  • by Alison Bellamy
 

THE TOUR De France has inspired families at one Leeds primary to gets on their bikes for the school run.

Youngsters at Moor Allerton Hall Primary are enjoying keeping fit as more families than ever before are using bikes or scooters to get to school and ditching the car where possible.

The Friends of Moor Allerton Hall, the primary school’s Parent Teachers Association, raised £3,000 to install a new bike and scooter park in the school grounds.

Following requests from parents, the school has been working towards creating the facility to encourage more families to reduce their car use when travelling to school and to promote pupil fitness.

Headteacher Lesley McKay said: “Sixty per cent of our families use their car as the main transport to school and parking causes, which is a big problem in the area locally.

“We want to encourage families to use alternative transport and use the opportunity to get more exercise.

“Our PTA have been fantastic in raising the money through two school fairs and a dance. Now travelling to school can be great fun and it has come at the right time for all the budding Tour de France winners.”

This year 75 Leeds primary schools and six secondary schools signed up for Leeds City Council’s annual Walk to School week in May when almost 26,000 pupils took part.

Most schools have a travel plan and many use a walking bus.

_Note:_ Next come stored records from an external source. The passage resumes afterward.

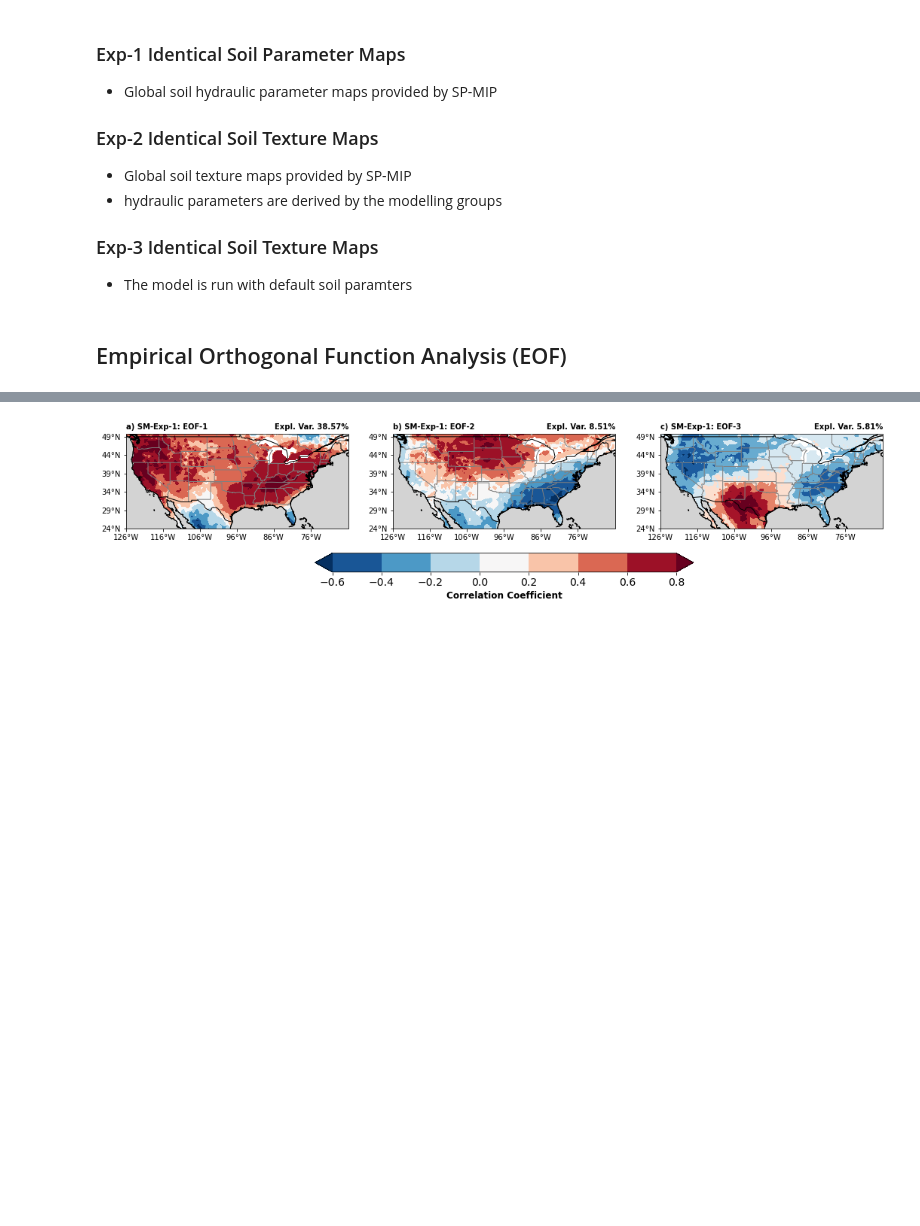
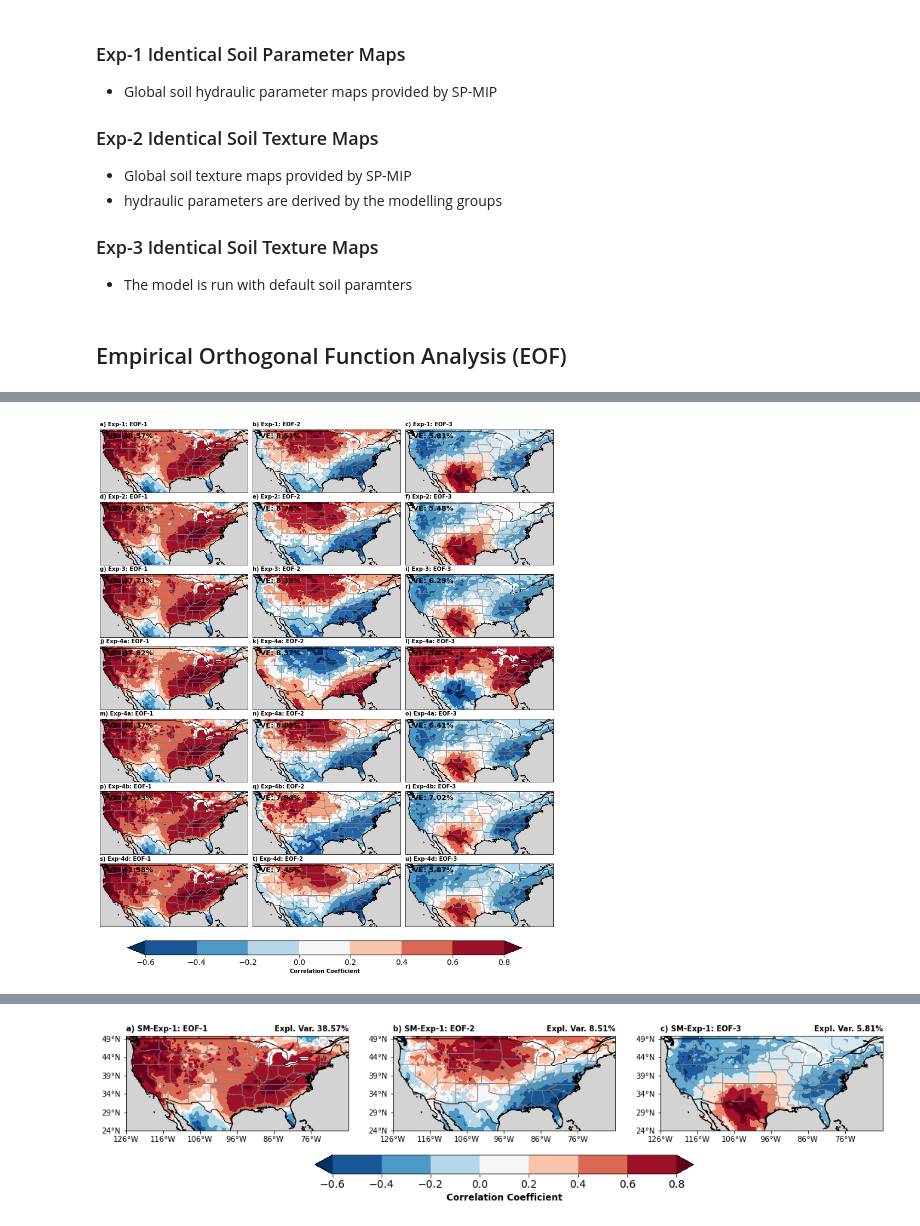
Before and after one commit to kachingasilwimba/EOF-SOM-Analysis, a Jupyter notebook: EOF_SOM.ipynb, the cells around one changed output, grey strips where cells are left out. Cells and saved outputs as stored; diff of their text form; code cells hidden in the pictures; blank space fills up the shorter version.

```diff
--- a/EOF_SOM.ipynb
+++ b/EOF_SOM.ipynb
@@ -105,0 +132,92 @@ eofs1, pcs1, var_fracs1, lambdas1, eofs_corr1, eof_corrpcs1, reconstruction1 = E
+# %%
+def make_contour_plot(eofs, var_fracs, ax, title):
+    # Add cyclic point to the data
+    data, lons = add_cyclic_point(eofs, coord=exp1_mrlsl['lon'])
+
+    # Make a filled contour plot
+    cs = ax.contourf(lons, exp1_mrlsl['lat'], data, transform=ccrs.PlateCarree(),
+                     cmap='RdBu_r', extend='both')
+    states = cfeature.NaturalEarthFeature(category='cultural',
+                                          name='admin_1_states_provinces_lines', scale='50m', facecolor='none')
+    ax.add_feature(states, edgecolor='gray')
+
+    # Set plot title
+    ax.set_title(title, fontweight='bold', fontsize=10, loc='left')
+
+    # Add explained variance fraction as a text box
+    textstr = 'VE: {:.2f}%'.format(var_fracs * 100)
+    ax.text(0.05, 0.95, textstr, transform=ax.transAxes, fontsize=13, fontweight='bold',
+            verticalalignment='top')
+    ax.add_feature(cfeature.OCEAN,color='lightgrey')
+    ax.coastlines()
+    ax.add_feature(cfeature.BORDERS, linestyle='-')
+    ax.add_feature(cfeature.COASTLINE)
+
+    return cs
+
+fig, ax = plt.subplots(nrows=7, ncols=3, figsize=[20, 18], \
+                       subplot_kw={'projection': ccrs.PlateCarree()}, gridspec_kw={'wspace': -0.5, 'hspace': 0.15})
+
+#============================================ EOF Spatial Correlation Maps
+#----------Exp 1
+cs1 = make_contour_plot(eofs_corr1[0, :, :], var_fracs1[0], ax[0, 0], 'a) Exp-1: EOF-1')
+cs2 = make_contour_plot(eofs_corr1[1, :, :], var_fracs1[1], ax[0, 1], 'b) Exp-1: EOF-2')
+cs3 = make_contour_plot(eofs_corr1[2, :, :], var_fracs1[2], ax[0, 2], 'c) Exp-1: EOF-3')
+#----------Exp 2
+cs4 = make_contour_plot(eofs_corr2[0, :, :], var_fracs2[0], ax[1, 0], 'd) Exp-2: EOF-1')
+cs5 = make_contour_plot(eofs_corr2[1, :, :], var_fracs2[1], ax[1, 1], 'e) Exp-2: EOF-2')
+cs6 = make_contour_plot(eofs_corr2[2, :, :], var_fracs2[2], ax[1, 2], 'f) Exp-2: EOF-3')
+#----------Exp 3
+cs7 = make_contour_plot(eofs_corr3[0, :, :], var_fracs3[0], ax[2, 0], 'g) Exp-3: EOF-1')
+cs8 = make_contour_plot(eofs_corr3[1, :, :], var_fracs3[1], ax[2, 1], 'h) Exp-3: EOF-2')
+cs9 = make_contour_plot(eofs_corr3[2, :, :], var_fracs3[2], ax[2, 2], 'i) Exp-3: EOF-3')
+
+#----------Exp 4a
+cs10 = make_contour_plot(eofs_corr4a[0, :, :], var_fracs4a[0], ax[3, 0], 'j) Exp-4a: EOF-1')
+cs11 = make_contour_plot(eofs_corr4a[1, :, :], var_fracs4a[1], ax[3, 1], 'k) Exp-4a: EOF-2')
+cs12 = make_contour_plot(eofs_corr4a[2, :, :], var_fracs4a[2], ax[3, 2], 'l) Exp-4a: EOF-3')
+
+#----------Exp 4b
+cs13 = make_contour_plot(eofs_corr4b[0, :, :], var_fracs4b[0], ax[4, 0], 'm) Exp-4a: EOF-1')
+cs14 = make_contour_plot(eofs_corr4b[1, :, :], var_fracs4b[1], ax[4, 1], 'n) Exp-4a: EOF-2')
+cs15 = make_contour_plot(eofs_corr4b[2, :, :], var_fracs4b[2], ax[4, 2], 'o) Exp-4a: EOF-3')
+
+#----------Exp 4c
+cs16 = make_contour_plot(eofs_corr4c[0, :, :], var_fracs4c[0], ax[5, 0], 'p) Exp-4b: EOF-1')
+cs17 = make_contour_plot(eofs_corr4c[1, :, :], var_fracs4c[1], ax[5, 1], 'q) Exp-4b: EOF-2')
+cs18 = make_contour_plot(eofs_corr4c[2, :, :], var_fracs4c[2], ax[5, 2], 'r) Exp-4b: EOF-3')
+
+#----------Exp 4d
+cs19 = make_contour_plot(eofs_corr4d[0, :, :], var_fracs4d[0], ax[6, 0], 's) Exp-4d: EOF-1')
+cs20 = make_contour_plot(eofs_corr4d[1, :, :], var_fracs4d[1], ax[6, 1], 't) Exp-4d: EOF-2')
+cs21 = make_contour_plot(eofs_corr4d[2, :, :], var_fracs4d[2], ax[6, 2], 'u) Exp-4d: EOF-3')
+
+# Create a single horizontal colorbar
+fig.subplots_adjust(bottom=0.2, top=0.9)  # Adjust the bottom and top spacing to accommodate the colorbar
+cbar_ax = fig.add_axes([0.26, 0.16, 0.5, 0.02])  # Define the position and size of the colorbar axes
+cbar = fig.colorbar(cs1, cax=cbar_ax, orientation='horizontal')
+cbar.ax.tick_params(labelsize=14)
+cbar.set_label('Correlation Coefficient', fontweight='bold', fontsize=10)
+
+
+plt.show()
+
+
+def plot_eofs_over_time(years, eof_amplitudes, eof_labels, title, xlabel, ylabel):
+    plt.figure(figsize=(14,3))
+    colors = ['red', 'green', 'blue', 'orange', "cyan", "yellow", "gray", "purple"]
+    for i in range(len(eof_amplitudes)):
+#         plt.plot(years, np.delete(eof_amplitudes[i],-1), label=eof_labels[i], linewidth=3, linestyle='dashed', marker="o")
+        plt.plot(years, eof_amplitudes[i], label=eof_labels[i], linewidth=2, linestyle='dashed', color=colors[i])
+    plt.xlabel(xlabel, fontweight='bold', fontsize=12)
+    plt.ylabel(ylabel, fontweight='bold', fontsize=12)
+    plt.title(title, fontweight='bold', loc='left', size=12)
+    plt.legend(loc="upper right", fontsize=8)
+    plt.ticklabel_format(axis="y", style="sci", scilimits=(0,0))
+    plt.axhline(0, color='k')
+    plt.minorticks_on()
+    plt.grid(linestyle=':', linewidth=0.5, color='k')
+    plt.subplots_adjust(left=-0.19, right=0.8, top=0.8, bottom=0.1)
+    plt.show()
+# %% [output]
+[figure, added]
```
Also changed, not shown: parts of 13 cells of this notebook.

Councillor Judith Blake, executive member responsible for children’s services, said: “Walking to school regularly is not only a fantastic way to encourage an active lifestyle, it is also a great opportunity to teach children vital road safety skills and ensure they are alert and ready to learn at the start of the day.”

A recent evaluation of school travel plans by the Department for Transport identified a variety of benefits including increased road safety, healthier, more alert and engaged pupils, reduced pollution and congestion and increasingly independent travel for pupils with special educational needs.

Living Streets, the national charity that stands up for pedestrians, reaches more than 1.9 million children each year.

 

Comments

 
 

Back to the top of the page